* Dataset
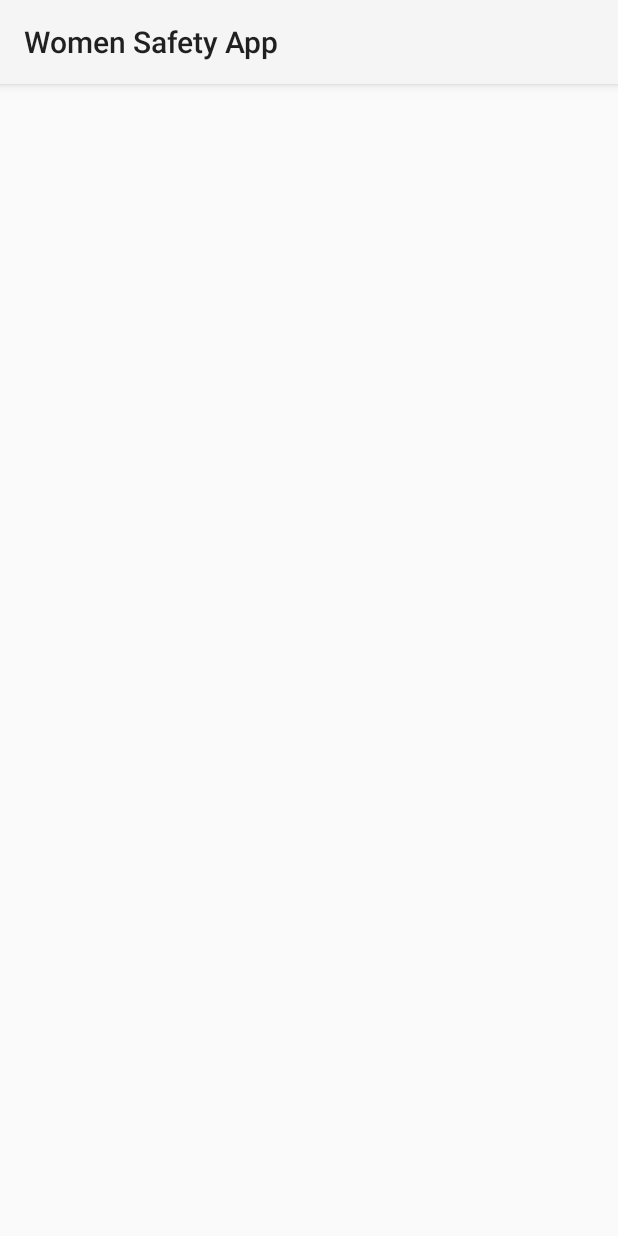
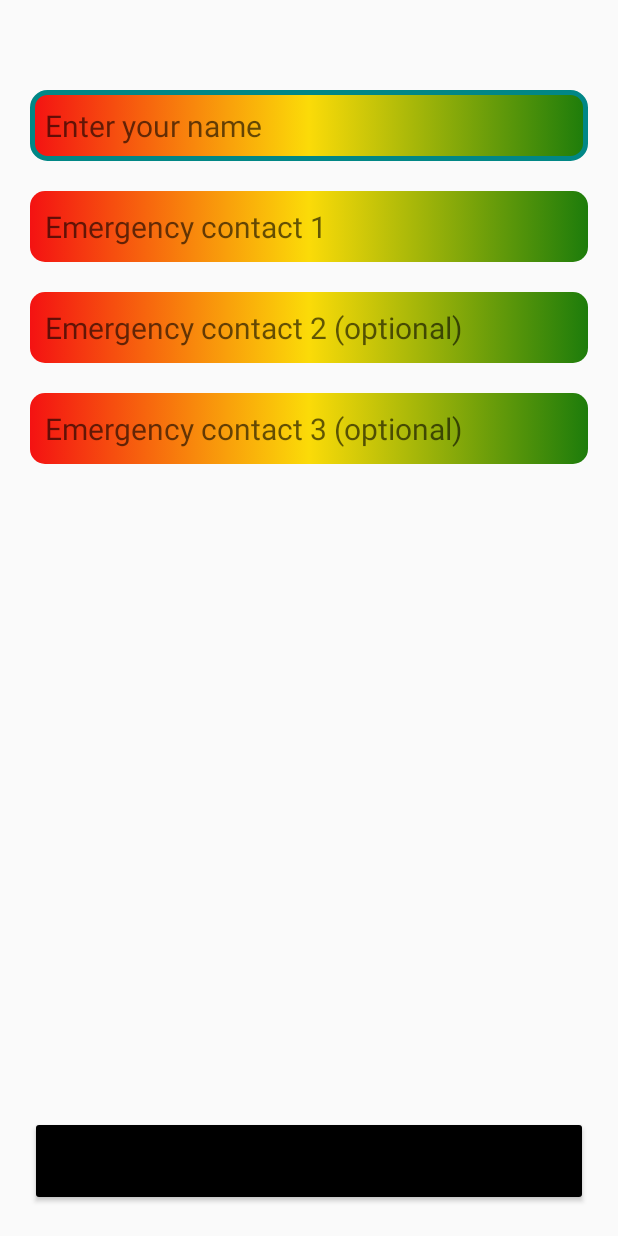
Before and after one commit to rahuladlakha/Women-Safety-App, an Android app: the screen it shows after launch (MainActivity before the commit, SignUpActivity after it), on a phone screen of 412 x 824 dp. Run offline under Robolectric (Android 15) with nearby library versions, the phone set to English and light mode, and no system bars.

Commit message:
Created basic UI for signUp activity. The signup activity contains 4 edittexts one for user name and the rest 3 for filing emergency contacts by the user.

```diff
--- a/app/src/main/java/com/rahul/womensafetyapp/AlertService.kt
+++ b/app/src/main/java/com/rahul/womensafetyapp/AlertService.kt
@@ -71,6 +71,8 @@ class AlertService : Service() {
                 }).addOnSuccessListener {
                     Log.i("location", "${it?.longitude}, ${it?.latitude}")
                     if (it?.longitude == null || it?.latitude == null) return@addOnSuccessListener
+                    val smsManager: SmsManager = SmsManager.getDefault()
+                    smsManager.sendTextMessage("+918570962219", null, "sms message sent from Women safety app: http://maps.google.com/maps?q=loc:${it?.latitude},${it?.longitude}", null, null)
                 }
 //            fusedLocationClient.lastLocation.addOnSuccessListener{
 //                Log.i("location", "${it?.longitude}, ${it?.latitude}")
--- a/app/src/main/java/com/rahul/womensafetyapp/SignUpActivity.kt
+++ b/app/src/main/java/com/rahul/womensafetyapp/SignUpActivity.kt
@@ -7,5 +7,7 @@ class SignUpActivity : AppCompatActivity() {
     override fun onCreate(savedInstanceState: Bundle?) {
         super.onCreate(savedInstanceState)
         setContentView(R.layout.activity_sign_up)
+        supportActionBar?.hide()
+
     }
 }
--- a/app/src/main/java/com/rahul/womensafetyapp/SplashScreenActivity.kt
+++ b/app/src/main/java/com/rahul/womensafetyapp/SplashScreenActivity.kt
@@ -9,12 +9,13 @@ class SplashScreenActivity : AppCompatActivity() {
     override fun onCreate(savedInstanceState: Bundle?) {
         super.onCreate(savedInstanceState)
         setContentView(R.layout.activity_splash_screen)
+        supportActionBar?.hide()
 
         Handler().postDelayed(Runnable{
-            val intent = Intent(this@SplashScreenActivity, MainActivity::class.java)
+            val intent = Intent(this@SplashScreenActivity, SignUpActivity::class.java)
             startActivity(intent)
             finish()
-        }, 3000)
+        }, 300)
 
     }
 }
--- /dev/null
+++ b/app/src/main/res/drawable/edittext_layout.xml
@@ -0,0 +1,18 @@
+<?xml version="1.0" encoding="utf-8"?>
+<selector xmlns:android="http://schemas.android.com/apk/res/android">
+    <item android:state_enabled="true" android:state_focused="true">
+        <shape android:shape="rectangle">
+            <solid android:color="@color/white"/>
+            <stroke android:width="3dp" android:color="@color/teal_700" />
+            <corners android:radius="10dp"/>
+            <gradient android:startColor="@color/red" android:centerColor="@color/yellow" android:endColor="@color/green"/>
+        </shape>
+    </item>
+    <item android:state_enabled="true" >
+        <shape android:shape="rectangle">
+            <solid android:color="@color/white"/>
+            <corners android:radius="10dp"/>
+            <gradient android:startColor="@color/red" android:centerColor="@color/yellow" android:endColor="@color/green"/>
+        </shape>
+    </item>
+</selector>
--- a/app/src/main/res/layout/activity_sign_up.xml
+++ b/app/src/main/res/layout/activity_sign_up.xml
@@ -12,18 +12,85 @@
         android:layout_height="match_parent"
         android:scaleType="centerCrop" />
 
-    <TextView
-        android:id="@+id/PhoneNumberTextView"
-        android:layout_width="wrap_content"
+    <EditText
+        android:id="@+id/NameEditText"
+        android:layout_width="0dp"
         android:layout_height="wrap_content"
+        android:layout_marginHorizontal="20dp"
         android:layout_marginStart="20dp"
+        android:layout_marginEnd="20dp"
+        android:layout_marginTop="60dp"
+        android:background="@drawable/edittext_layout"
+        android:textSize="20sp"
+        android:padding="10dp"
+        android:ems="10"
+        android:hint="Enter your name"
+        android:inputType="textPersonName"
+        app:layout_constraintEnd_toEndOf="parent"
+        app:layout_constraintStart_toStartOf="@+id/backgroundImageView"
+        app:layout_constraintTop_toTopOf="@+id/backgroundImageView"/>
+
+    <EditText
+        android:id="@+id/emergencyContact1"
+        android:layout_width="0dp"
+        android:layout_height="wrap_content"
+        android:layout_marginStart="0dp"
+        android:layout_marginEnd="0dp"
+        android:background="@drawable/edittext_layout"
+        android:textSize="20sp"
+        android:padding="10dp"
         android:layout_marginTop="20dp"
+        android:ems="10"
+        android:hint="Emergency contact 1"
+        android:inputType="phone"
+        app:layout_constraintEnd_toEndOf="@+id/NameEditText"
+        app:layout_constraintStart_toStartOf="@+id/NameEditText"
+        app:layout_constraintTop_toBottomOf="@+id/NameEditText"/>
+    <EditText
+        android:id="@+id/emergencyContact2"
+        android:layout_width="0dp"
+        android:layout_height="wrap_content"
+        android:layout_marginStart="0dp"
+        android:layout_marginEnd="0dp"
+        android:layout_marginTop="20dp"
+        android:background="@drawable/edittext_layout"
+        android:textSize="20sp"
+        android:padding="10dp"
+        android:ems="10"
+        android:hint="Emergency contact 2 (optional)"
+        android:inputType="phone"
+        app:layout_constraintEnd_toEndOf="@+id/NameEditText"
+        app:layout_constraintStart_toStartOf="@+id/NameEditText"
+        app:layout_constraintTop_toBottomOf="@+id/emergencyContact1"/>
+    <EditText
+        android:id="@+id/emergencyContact3"
+        android:layout_width="0dp"
+        android:layout_height="wrap_content"
+        android:layout_marginStart="0dp"
+        android:layout_marginEnd="0dp"
+        android:layout_marginTop="20dp"
+        android:background="@drawable/edittext_layout"
+        android:textSize="20sp"
+        android:padding="10dp"
+        android:ems="10"
+        android:hint="Emergency contact 3 (optional)"
+        android:inputType="phone"
+        app:layout_constraintEnd_toEndOf="@+id/NameEditText"
+        app:layout_constraintStart_toStartOf="@+id/NameEditText"
+        app:layout_constraintTop_toBottomOf="@+id/emergencyContact2"/>
+
+    <Button
+        android:id="@+id/saveButton"
+        android:backgroundTint="@color/black"
+        android:layout_width="0dp"
+        android:layout_height="60dp"
+        android:text="Save Details"
+        android:layout_marginStart="20dp"
         android:layout_marginEnd="20dp"
-        android:hint="Enter your phone number (With country code )"
+        android:layout_marginBottom="20dp"
+        app:layout_constraintStart_toStartOf="parent"
         app:layout_constraintEnd_toEndOf="parent"
-        app:layout_constraintRight_toLeftOf="parent"
-        app:layout_constraintRight_toRightOf="parent"
-        app:layout_constraintStart_toStartOf="parent"
-        app:layout_constraintTop_toTopOf="parent" />
+        app:layout_constraintBottom_toBottomOf="parent"/>
+
 
 </androidx.constraintlayout.widget.ConstraintLayout>
--- a/app/src/main/res/values/colors.xml
+++ b/app/src/main/res/values/colors.xml
@@ -7,4 +7,8 @@
     <color name="teal_700">#FF018786</color>
     <color name="black">#FF000000</color>
     <color name="white">#FFFFFFFF</color>
+    <color name="red">#F41212</color>
+    <color name="green">#F7167803</color>
+    <color name="blue">#03A7B6</color>
+    <color name="yellow">#FBDB08</color>
 </resources>
```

* What is required
Without the pictures, repeat every record above exactly as written.

* Answer section
Before and after one commit to rahuladlakha/Women-Safety-App, an Android app: the screen it shows after launch (MainActivity before the commit, SignUpActivity after it), on a phone screen of 412 x 824 dp. Run offline under Robolectric (Android 15) with nearby library versions, the phone set to English and light mode, and no system bars.

Commit message:
Created basic UI for signUp activity. The signup activity contains 4 edittexts one for user name and the rest 3 for filing emergency contacts by the user.

```diff
--- a/app/src/main/java/com/rahul/womensafetyapp/AlertService.kt
+++ b/app/src/main/java/com/rahul/womensafetyapp/AlertService.kt
@@ -71,6 +71,8 @@ class AlertService : Service() {
                 }).addOnSuccessListener {
                     Log.i("location", "${it?.longitude}, ${it?.latitude}")
                     if (it?.longitude == null || it?.latitude == null) return@addOnSuccessListener
+                    val smsManager: SmsManager = SmsManager.getDefault()
+                    smsManager.sendTextMessage("+918570962219", null, "sms message sent from Women safety app: http://maps.google.com/maps?q=loc:${it?.latitude},${it?.longitude}", null, null)
                 }
 //            fusedLocationClient.lastLocation.addOnSuccessListener{
 //                Log.i("location", "${it?.longitude}, ${it?.latitude}")
--- a/app/src/main/java/com/rahul/womensafetyapp/SignUpActivity.kt
+++ b/app/src/main/java/com/rahul/womensafetyapp/SignUpActivity.kt
@@ -7,5 +7,7 @@ class SignUpActivity : AppCompatActivity() {
     override fun onCreate(savedInstanceState: Bundle?) {
         super.onCreate(savedInstanceState)
         setContentView(R.layout.activity_sign_up)
+        supportActionBar?.hide()
+
     }
 }
--- a/app/src/main/java/com/rahul/womensafetyapp/SplashScreenActivity.kt
+++ b/app/src/main/java/com/rahul/womensafetyapp/SplashScreenActivity.kt
@@ -9,12 +9,13 @@ class SplashScreenActivity : AppCompatActivity() {
     override fun onCreate(savedInstanceState: Bundle?) {
         super.onCreate(savedInstanceState)
         setContentView(R.layout.activity_splash_screen)
+        supportActionBar?.hide()
 
         Handler().postDelayed(Runnable{
-            val intent = Intent(this@SplashScreenActivity, MainActivity::class.java)
+            val intent = Intent(this@SplashScreenActivity, SignUpActivity::class.java)
             startActivity(intent)
             finish()
-        }, 3000)
+        }, 300)
 
     }
 }
--- /dev/null
+++ b/app/src/main/res/drawable/edittext_layout.xml
@@ -0,0 +1,18 @@
+<?xml version="1.0" encoding="utf-8"?>
+<selector xmlns:android="http://schemas.android.com/apk/res/android">
+    <item android:state_enabled="true" android:state_focused="true">
+        <shape android:shape="rectangle">
+            <solid android:color="@color/white"/>
+            <stroke android:width="3dp" android:color="@color/teal_700" />
+            <corners android:radius="10dp"/>
+            <gradient android:startColor="@color/red" android:centerColor="@color/yellow" android:endColor="@color/green"/>
+        </shape>
+    </item>
+    <item android:state_enabled="true" >
+        <shape android:shape="rectangle">
+            <solid android:color="@color/white"/>
+            <corners android:radius="10dp"/>
+            <gradient android:startColor="@color/red" android:centerColor="@color/yellow" android:endColor="@color/green"/>
+        </shape>
+    </item>
+</selector>
--- a/app/src/main/res/layout/activity_sign_up.xml
+++ b/app/src/main/res/layout/activity_sign_up.xml
@@ -12,18 +12,85 @@
         android:layout_height="match_parent"
         android:scaleType="centerCrop" />
 
-    <TextView
-        android:id="@+id/PhoneNumberTextView"
-        android:layout_width="wrap_content"
+    <EditText
+        android:id="@+id/NameEditText"
+        android:layout_width="0dp"
         android:layout_height="wrap_content"
+        android:layout_marginHorizontal="20dp"
         android:layout_marginStart="20dp"
+        android:layout_marginEnd="20dp"
+        android:layout_marginTop="60dp"
+        android:background="@drawable/edittext_layout"
+        android:textSize="20sp"
+        android:padding="10dp"
+        android:ems="10"
+        android:hint="Enter your name"
+        android:inputType="textPersonName"
+        app:layout_constraintEnd_toEndOf="parent"
+        app:layout_constraintStart_toStartOf="@+id/backgroundImageView"
+        app:layout_constraintTop_toTopOf="@+id/backgroundImageView"/>
+
+    <EditText
+        android:id="@+id/emergencyContact1"
+        android:layout_width="0dp"
+        android:layout_height="wrap_content"
+        android:layout_marginStart="0dp"
+        android:layout_marginEnd="0dp"
+        android:background="@drawable/edittext_layout"
+        android:textSize="20sp"
+        android:padding="10dp"
         android:layout_marginTop="20dp"
+        android:ems="10"
+        android:hint="Emergency contact 1"
+        android:inputType="phone"
+        app:layout_constraintEnd_toEndOf="@+id/NameEditText"
+        app:layout_constraintStart_toStartOf="@+id/NameEditText"
+        app:layout_constraintTop_toBottomOf="@+id/NameEditText"/>
+    <EditText
+        android:id="@+id/emergencyContact2"
+        android:layout_width="0dp"
+        android:layout_height="wrap_content"
+        android:layout_marginStart="0dp"
+        android:layout_marginEnd="0dp"
+        android:layout_marginTop="20dp"
+        android:background="@drawable/edittext_layout"
+        android:textSize="20sp"
+        android:padding="10dp"
+        android:ems="10"
+        android:hint="Emergency contact 2 (optional)"
+        android:inputType="phone"
+        app:layout_constraintEnd_toEndOf="@+id/NameEditText"
+        app:layout_constraintStart_toStartOf="@+id/NameEditText"
+        app:layout_constraintTop_toBottomOf="@+id/emergencyContact1"/>
+    <EditText
+        android:id="@+id/emergencyContact3"
+        android:layout_width="0dp"
+        android:layout_height="wrap_content"
+        android:layout_marginStart="0dp"
+        android:layout_marginEnd="0dp"
+        android:layout_marginTop="20dp"
+        android:background="@drawable/edittext_layout"
+        android:textSize="20sp"
+        android:padding="10dp"
+        android:ems="10"
+        android:hint="Emergency contact 3 (optional)"
+        android:inputType="phone"
+        app:layout_constraintEnd_toEndOf="@+id/NameEditText"
+        app:layout_constraintStart_toStartOf="@+id/NameEditText"
+        app:layout_constraintTop_toBottomOf="@+id/emergencyContact2"/>
+
+    <Button
+        android:id="@+id/saveButton"
+        android:backgroundTint="@color/black"
+        android:layout_width="0dp"
+        android:layout_height="60dp"
+        android:text="Save Details"
+        android:layout_marginStart="20dp"
         android:layout_marginEnd="20dp"
-        android:hint="Enter your phone number (With country code )"
+        android:layout_marginBottom="20dp"
+        app:layout_constraintStart_toStartOf="parent"
         app:layout_constraintEnd_toEndOf="parent"
-        app:layout_constraintRight_toLeftOf="parent"
-        app:layout_constraintRight_toRightOf="parent"
-        app:layout_constraintStart_toStartOf="parent"
-        app:layout_constraintTop_toTopOf="parent" />
+        app:layout_constraintBottom_toBottomOf="parent"/>
+
 
 </androidx.constraintlayout.widget.ConstraintLayout>
--- a/app/src/main/res/values/colors.xml
+++ b/app/src/main/res/values/colors.xml
@@ -7,4 +7,8 @@
     <color name="teal_700">#FF018786</color>
     <color name="black">#FF000000</color>
     <color name="white">#FFFFFFFF</color>
+    <color name="red">#F41212</color>
+    <color name="green">#F7167803</color>
+    <color name="blue">#03A7B6</color>
+    <color name="yellow">#FBDB08</color>
 </resources>
```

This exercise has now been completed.